As the Organization of the Petroleum Exporting Countries remains highly relevant, this matters to the world and its economy. OPEC is not the fearsome beast it was in the 1970s and 1980s when its product was mostly the only game in town.
But for all the attention paid to changes in US shale output, OPEC can swing oil balances more in a single month than US shale can in a year, says Greg Sharenow, a portfolio manager at PIMCO.
Rewinding to 2016
- oil market hit an inflection point in the summer
- declining non-OPEC output and strong demand signalled rebalancing
- fourth-quarter surge in OPEC output looked set to delay rebalancing by another year
- last-minute negotiations led to an agreement to curtail output
- this accelerated drawdown of surplus inventories in 2017
“While this deal has reignited non-OPEC investment, we expect OPEC to maintain discipline through year-end 2017, allowing inventories to continue to normalise,” comments Sharenow.
He believes the main risk is that OPEC fails to renew the deal and increases output just as the supplies resulting from short-cycle (primarily shale) investment in the US begin to accelerate.
Reuters reports that an OPEC panel taking place this week to review scenarios for next week's policy setter meeting is looking at the option of deepening and extending the deal.

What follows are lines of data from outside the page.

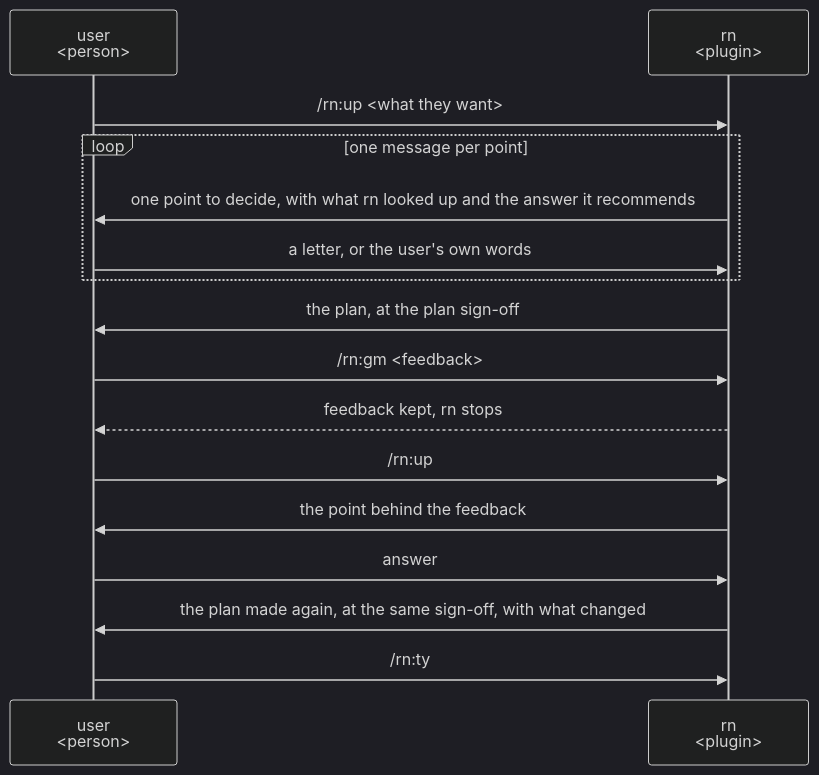
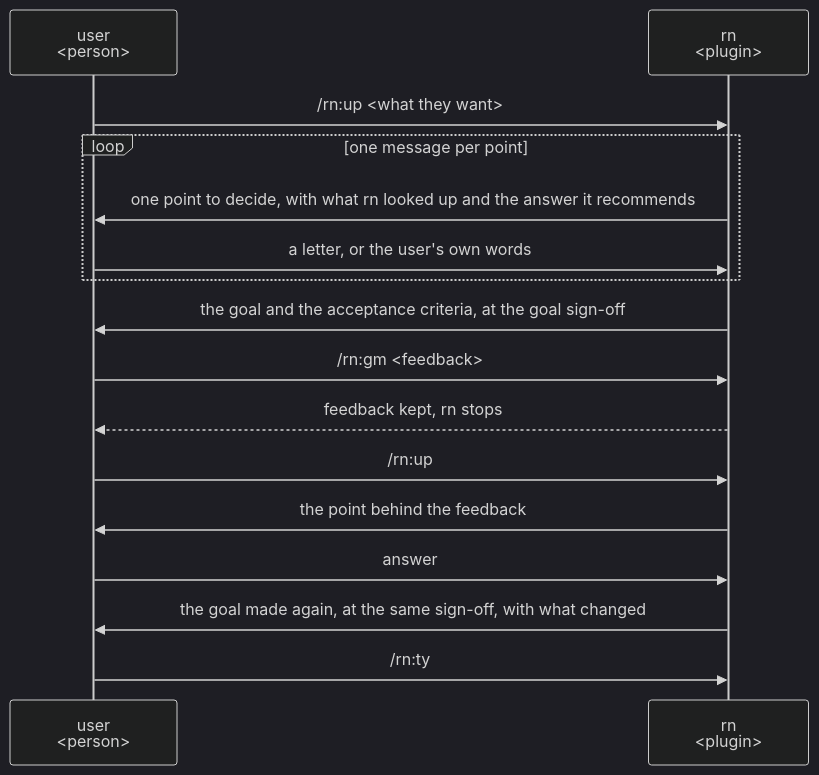
One commit to lovaizu/ccpm changed the second of 5 diagrams in dev/rn/ux.md. Above: the diagram before and after it, drawn with Mermaid (dark theme). The commit also changed other lines of this file and 1 other file, not shown here.

````diff
--- a/dev/rn/ux.md
+++ b/dev/rn/ux.md
@@ -101,18 +111,18 @@
 ```mermaid
 sequenceDiagram
   participant U as user<br/>#lt;person#gt;
   participant R as rn<br/>#lt;plugin#gt;
   U->>R: /rn:up #lt;what they want#gt;
   loop one message per point
     R->>U: one point to decide, with what rn looked up and the answer it recommends
     U->>R: a letter, or the user's own words
   end
-  R->>U: the plan, at the plan sign-off
+  R->>U: the goal and the acceptance criteria, at the goal sign-off
   U->>R: /rn:gm #lt;feedback#gt;
   R-->>U: feedback kept, rn stops
   U->>R: /rn:up
   R->>U: the point behind the feedback
   U->>R: answer
-  R->>U: the plan made again, at the same sign-off, with what changed
+  R->>U: the goal made again, at the same sign-off, with what changed
   U->>R: /rn:ty
 ```
````
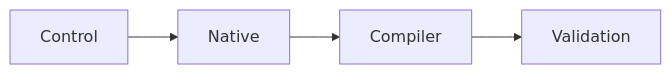
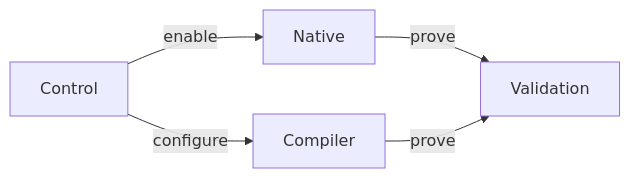
Before and after one commit to XiaobingSuper/FlyDSL: the first of 5 diagrams in docs/pytorch_integration_rfc.md, drawn with Mermaid. The commit also changed other lines of this file and 1 other file, not shown here.

````diff
--- a/docs/pytorch_integration_rfc.md
+++ b/docs/pytorch_integration_rfc.md
@@ -51,6 +51,7 @@
 ```mermaid
 flowchart LR
-    A["Control"] --> B["Native"]
-    B --> C["Compiler"]
-    C --> D["Validation"]
+    A["Control"] -->|enable| B["Native"]
+    A -->|configure| C["Compiler"]
+    B -->|prove| D["Validation"]
+    C -->|prove| D
 ```
````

If OPEC extends the deal as PIMCO expects, the price of benchmark Brent could average in the mid-$50s in 2017 and 2018. PIMCO says it could revise its price view higher should production costs begin to rise at a faster rate than producers can improve efficiency.